The stir-fry is the essential quick and healthy dish. While its roots remain firmly Asian, this method of cooking has been adopted around the globe precisely because of its flexibility and simplicity. It uses only a small amount of oil, packs in a heap of veggies, and can accommodate a broad range of ingredients. A good stir-fry is a meal in itself, but if you want to add rice, just watch the carbohydrate count (and go for brown rice, or soba or udon noodles, for a healthier choice).
Note that a lot of the work in stir-frying is in the preparation. After you cut up your ingredients and mix your sauce, the cooking will go very fast. Plus, once you master the basics, you’ll be able to improvise like a pro.
|Stir-Fried Chicken With Red|
Peppers and Broccoli
Stir-Fried Shrimp With Snow
Peas and Carrots
Orange Hoisin Sauce
Sweet and Sour Sauce
Make the meat (or fish or tofu)
Great stir-fry candidates include chicken, shellfish (especially scallops and shrimp), beef, pork, extra-firm tofu, and tempeh. The marinade should combine an acid, like soy sauce or rice vinegar (or both), with a thickener like cornstarch or arrowroot. The thickener is used to “velvet” the protein, keeping it tender. The acid breaks down some of the protein fibers in meat so it won’t become tough. With shellfish, however, you can skip the marinade and just coat lightly with flour. After marinating, heat oil in the pan, and lay in the protein. Using (preferably) a long-handled, flat-bottomed wooden spoon, stir quickly and constantly until cooked through. (For tofu, which is a bit delicate, you may want to use tongs.) Then remove it to a plate on the side while you prepare the other ingredients.

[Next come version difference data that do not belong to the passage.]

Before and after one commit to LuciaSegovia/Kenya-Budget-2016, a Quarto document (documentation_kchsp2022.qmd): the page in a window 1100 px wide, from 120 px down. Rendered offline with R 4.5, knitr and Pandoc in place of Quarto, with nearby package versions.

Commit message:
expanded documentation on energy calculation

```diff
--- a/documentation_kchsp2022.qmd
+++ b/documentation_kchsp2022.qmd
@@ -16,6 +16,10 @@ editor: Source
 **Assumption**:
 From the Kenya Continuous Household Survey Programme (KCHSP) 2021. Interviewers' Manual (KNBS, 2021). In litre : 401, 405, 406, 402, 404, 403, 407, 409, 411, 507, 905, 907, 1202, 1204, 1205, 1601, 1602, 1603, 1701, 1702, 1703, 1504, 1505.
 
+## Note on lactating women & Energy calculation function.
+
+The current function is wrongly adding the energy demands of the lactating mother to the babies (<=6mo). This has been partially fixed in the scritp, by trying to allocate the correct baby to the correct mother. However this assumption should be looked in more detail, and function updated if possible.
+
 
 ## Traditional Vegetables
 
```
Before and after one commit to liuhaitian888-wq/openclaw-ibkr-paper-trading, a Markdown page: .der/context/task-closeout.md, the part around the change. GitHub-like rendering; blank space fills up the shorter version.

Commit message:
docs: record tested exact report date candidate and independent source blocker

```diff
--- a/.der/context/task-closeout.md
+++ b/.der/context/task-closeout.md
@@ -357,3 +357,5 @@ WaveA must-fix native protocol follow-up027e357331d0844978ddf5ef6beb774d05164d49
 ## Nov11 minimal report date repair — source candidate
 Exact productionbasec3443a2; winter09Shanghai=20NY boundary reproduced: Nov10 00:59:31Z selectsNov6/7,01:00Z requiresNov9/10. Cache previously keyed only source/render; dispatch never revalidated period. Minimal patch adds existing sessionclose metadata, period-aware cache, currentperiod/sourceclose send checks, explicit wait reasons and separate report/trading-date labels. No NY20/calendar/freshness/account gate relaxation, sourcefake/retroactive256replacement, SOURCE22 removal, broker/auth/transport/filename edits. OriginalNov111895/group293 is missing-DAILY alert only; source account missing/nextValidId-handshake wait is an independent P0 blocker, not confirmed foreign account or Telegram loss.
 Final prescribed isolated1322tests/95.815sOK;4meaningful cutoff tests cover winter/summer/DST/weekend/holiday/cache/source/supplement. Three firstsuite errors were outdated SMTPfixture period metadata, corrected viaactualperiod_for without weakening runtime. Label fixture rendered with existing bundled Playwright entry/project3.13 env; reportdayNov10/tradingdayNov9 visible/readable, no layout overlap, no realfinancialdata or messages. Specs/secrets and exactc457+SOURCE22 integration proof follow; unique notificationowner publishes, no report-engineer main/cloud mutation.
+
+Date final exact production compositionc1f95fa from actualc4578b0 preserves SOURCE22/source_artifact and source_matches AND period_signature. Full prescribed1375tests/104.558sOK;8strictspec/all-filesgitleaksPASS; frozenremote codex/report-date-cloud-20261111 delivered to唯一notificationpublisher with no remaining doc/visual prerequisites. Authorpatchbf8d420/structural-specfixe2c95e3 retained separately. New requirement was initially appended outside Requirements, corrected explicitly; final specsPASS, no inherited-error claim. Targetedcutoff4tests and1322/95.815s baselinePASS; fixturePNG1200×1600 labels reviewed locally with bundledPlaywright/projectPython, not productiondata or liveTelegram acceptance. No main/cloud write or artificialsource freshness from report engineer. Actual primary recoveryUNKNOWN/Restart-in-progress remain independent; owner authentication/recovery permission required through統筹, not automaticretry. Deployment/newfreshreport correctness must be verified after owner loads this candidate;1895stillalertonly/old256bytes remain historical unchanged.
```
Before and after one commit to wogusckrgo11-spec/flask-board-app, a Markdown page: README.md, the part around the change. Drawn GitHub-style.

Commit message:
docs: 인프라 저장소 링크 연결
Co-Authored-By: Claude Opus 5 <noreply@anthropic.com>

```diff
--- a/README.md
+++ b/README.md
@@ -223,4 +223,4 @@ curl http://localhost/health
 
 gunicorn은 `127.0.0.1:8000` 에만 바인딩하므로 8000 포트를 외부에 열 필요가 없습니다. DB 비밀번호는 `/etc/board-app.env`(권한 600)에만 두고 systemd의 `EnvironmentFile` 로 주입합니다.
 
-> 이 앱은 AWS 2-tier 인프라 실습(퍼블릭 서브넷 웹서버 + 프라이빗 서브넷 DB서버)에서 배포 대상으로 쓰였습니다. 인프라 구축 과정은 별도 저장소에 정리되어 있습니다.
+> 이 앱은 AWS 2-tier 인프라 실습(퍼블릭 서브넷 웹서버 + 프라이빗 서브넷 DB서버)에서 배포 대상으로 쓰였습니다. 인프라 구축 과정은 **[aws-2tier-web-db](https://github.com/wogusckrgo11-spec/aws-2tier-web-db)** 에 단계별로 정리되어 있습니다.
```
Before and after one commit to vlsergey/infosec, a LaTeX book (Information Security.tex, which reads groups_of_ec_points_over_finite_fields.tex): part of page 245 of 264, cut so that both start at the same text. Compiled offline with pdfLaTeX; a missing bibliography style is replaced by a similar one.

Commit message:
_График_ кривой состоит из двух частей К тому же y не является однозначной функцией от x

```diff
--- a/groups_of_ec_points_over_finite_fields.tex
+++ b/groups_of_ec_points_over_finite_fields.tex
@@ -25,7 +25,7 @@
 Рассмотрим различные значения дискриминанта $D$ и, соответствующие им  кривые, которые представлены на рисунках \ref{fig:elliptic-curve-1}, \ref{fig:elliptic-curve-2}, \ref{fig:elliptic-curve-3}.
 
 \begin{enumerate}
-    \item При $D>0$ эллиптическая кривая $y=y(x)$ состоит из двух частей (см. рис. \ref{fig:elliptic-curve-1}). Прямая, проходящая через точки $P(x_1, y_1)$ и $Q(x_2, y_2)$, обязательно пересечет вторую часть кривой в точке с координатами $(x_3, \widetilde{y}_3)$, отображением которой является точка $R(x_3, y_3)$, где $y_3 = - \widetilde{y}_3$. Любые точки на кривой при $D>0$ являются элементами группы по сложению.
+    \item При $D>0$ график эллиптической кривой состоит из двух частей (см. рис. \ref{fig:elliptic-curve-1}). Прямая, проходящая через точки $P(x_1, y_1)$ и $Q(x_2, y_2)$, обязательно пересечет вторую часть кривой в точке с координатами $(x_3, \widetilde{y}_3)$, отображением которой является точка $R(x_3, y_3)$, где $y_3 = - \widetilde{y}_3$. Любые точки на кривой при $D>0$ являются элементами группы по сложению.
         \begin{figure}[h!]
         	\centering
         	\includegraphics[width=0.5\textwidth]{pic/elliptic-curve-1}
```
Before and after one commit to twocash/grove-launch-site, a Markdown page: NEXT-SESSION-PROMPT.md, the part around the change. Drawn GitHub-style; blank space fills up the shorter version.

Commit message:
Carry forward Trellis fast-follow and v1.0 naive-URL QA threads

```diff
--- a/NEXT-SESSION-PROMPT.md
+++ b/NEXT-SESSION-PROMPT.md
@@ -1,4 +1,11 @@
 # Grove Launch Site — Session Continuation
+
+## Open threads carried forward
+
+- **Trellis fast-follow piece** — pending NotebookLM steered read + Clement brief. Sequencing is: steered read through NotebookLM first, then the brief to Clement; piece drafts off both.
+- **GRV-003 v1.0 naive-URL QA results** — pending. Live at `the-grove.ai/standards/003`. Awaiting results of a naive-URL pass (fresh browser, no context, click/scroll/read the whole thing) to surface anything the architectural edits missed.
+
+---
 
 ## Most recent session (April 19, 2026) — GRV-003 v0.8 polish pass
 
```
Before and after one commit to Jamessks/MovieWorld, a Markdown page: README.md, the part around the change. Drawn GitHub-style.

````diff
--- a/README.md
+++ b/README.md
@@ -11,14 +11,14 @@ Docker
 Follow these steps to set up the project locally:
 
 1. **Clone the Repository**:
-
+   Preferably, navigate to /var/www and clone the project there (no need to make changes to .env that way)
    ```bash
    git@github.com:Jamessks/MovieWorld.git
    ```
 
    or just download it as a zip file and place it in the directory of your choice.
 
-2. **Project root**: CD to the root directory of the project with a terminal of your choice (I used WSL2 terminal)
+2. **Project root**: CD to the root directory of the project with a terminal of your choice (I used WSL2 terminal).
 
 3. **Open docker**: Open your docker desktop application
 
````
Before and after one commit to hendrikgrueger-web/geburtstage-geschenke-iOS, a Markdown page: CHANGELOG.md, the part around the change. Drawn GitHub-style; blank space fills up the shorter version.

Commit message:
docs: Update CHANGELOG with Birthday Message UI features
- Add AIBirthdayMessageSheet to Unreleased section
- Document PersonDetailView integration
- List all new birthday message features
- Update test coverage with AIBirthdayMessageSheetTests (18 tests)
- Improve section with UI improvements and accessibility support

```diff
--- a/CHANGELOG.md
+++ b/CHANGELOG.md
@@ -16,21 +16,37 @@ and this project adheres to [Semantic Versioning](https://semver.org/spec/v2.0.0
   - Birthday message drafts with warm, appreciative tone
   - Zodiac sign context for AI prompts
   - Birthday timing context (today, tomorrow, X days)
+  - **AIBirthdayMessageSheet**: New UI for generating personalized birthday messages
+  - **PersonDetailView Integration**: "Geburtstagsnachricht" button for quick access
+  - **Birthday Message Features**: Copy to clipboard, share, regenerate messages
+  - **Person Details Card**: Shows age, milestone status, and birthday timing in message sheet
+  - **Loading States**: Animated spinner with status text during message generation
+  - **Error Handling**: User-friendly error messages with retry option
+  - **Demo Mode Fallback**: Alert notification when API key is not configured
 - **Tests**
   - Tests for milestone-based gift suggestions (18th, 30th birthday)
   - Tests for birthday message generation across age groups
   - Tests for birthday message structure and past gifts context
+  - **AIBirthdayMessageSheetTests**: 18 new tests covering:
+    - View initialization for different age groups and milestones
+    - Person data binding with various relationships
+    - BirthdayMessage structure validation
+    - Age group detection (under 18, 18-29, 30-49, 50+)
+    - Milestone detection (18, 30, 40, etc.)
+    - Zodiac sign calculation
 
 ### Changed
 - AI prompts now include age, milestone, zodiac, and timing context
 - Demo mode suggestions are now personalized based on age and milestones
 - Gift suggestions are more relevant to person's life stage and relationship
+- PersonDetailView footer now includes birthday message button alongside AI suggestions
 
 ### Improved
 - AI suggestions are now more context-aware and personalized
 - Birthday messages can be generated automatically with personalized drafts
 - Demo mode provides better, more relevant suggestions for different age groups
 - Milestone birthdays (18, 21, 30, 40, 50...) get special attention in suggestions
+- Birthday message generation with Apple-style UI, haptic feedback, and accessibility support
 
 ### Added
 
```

1. Cut protein into bite-sized pieces.
2. Marinate it for at least 15 minutes in a bowl or plastic bag in the refrigerator.
3. Place your wok or skillet on the stove. (A wok is better because its shape is designed for this kind of cooking; a cheap one works just fine.) Dribble in a teaspoon or two of canola oil, peanut oil, or a vegetable oil blend. Do not use olive oil, which can burn. Heat the oil on medium-high or high. You’ll know it’s ready if you splash a few drops of water onto the pan and they dance on the surface.
Next: Spice it up with aromatics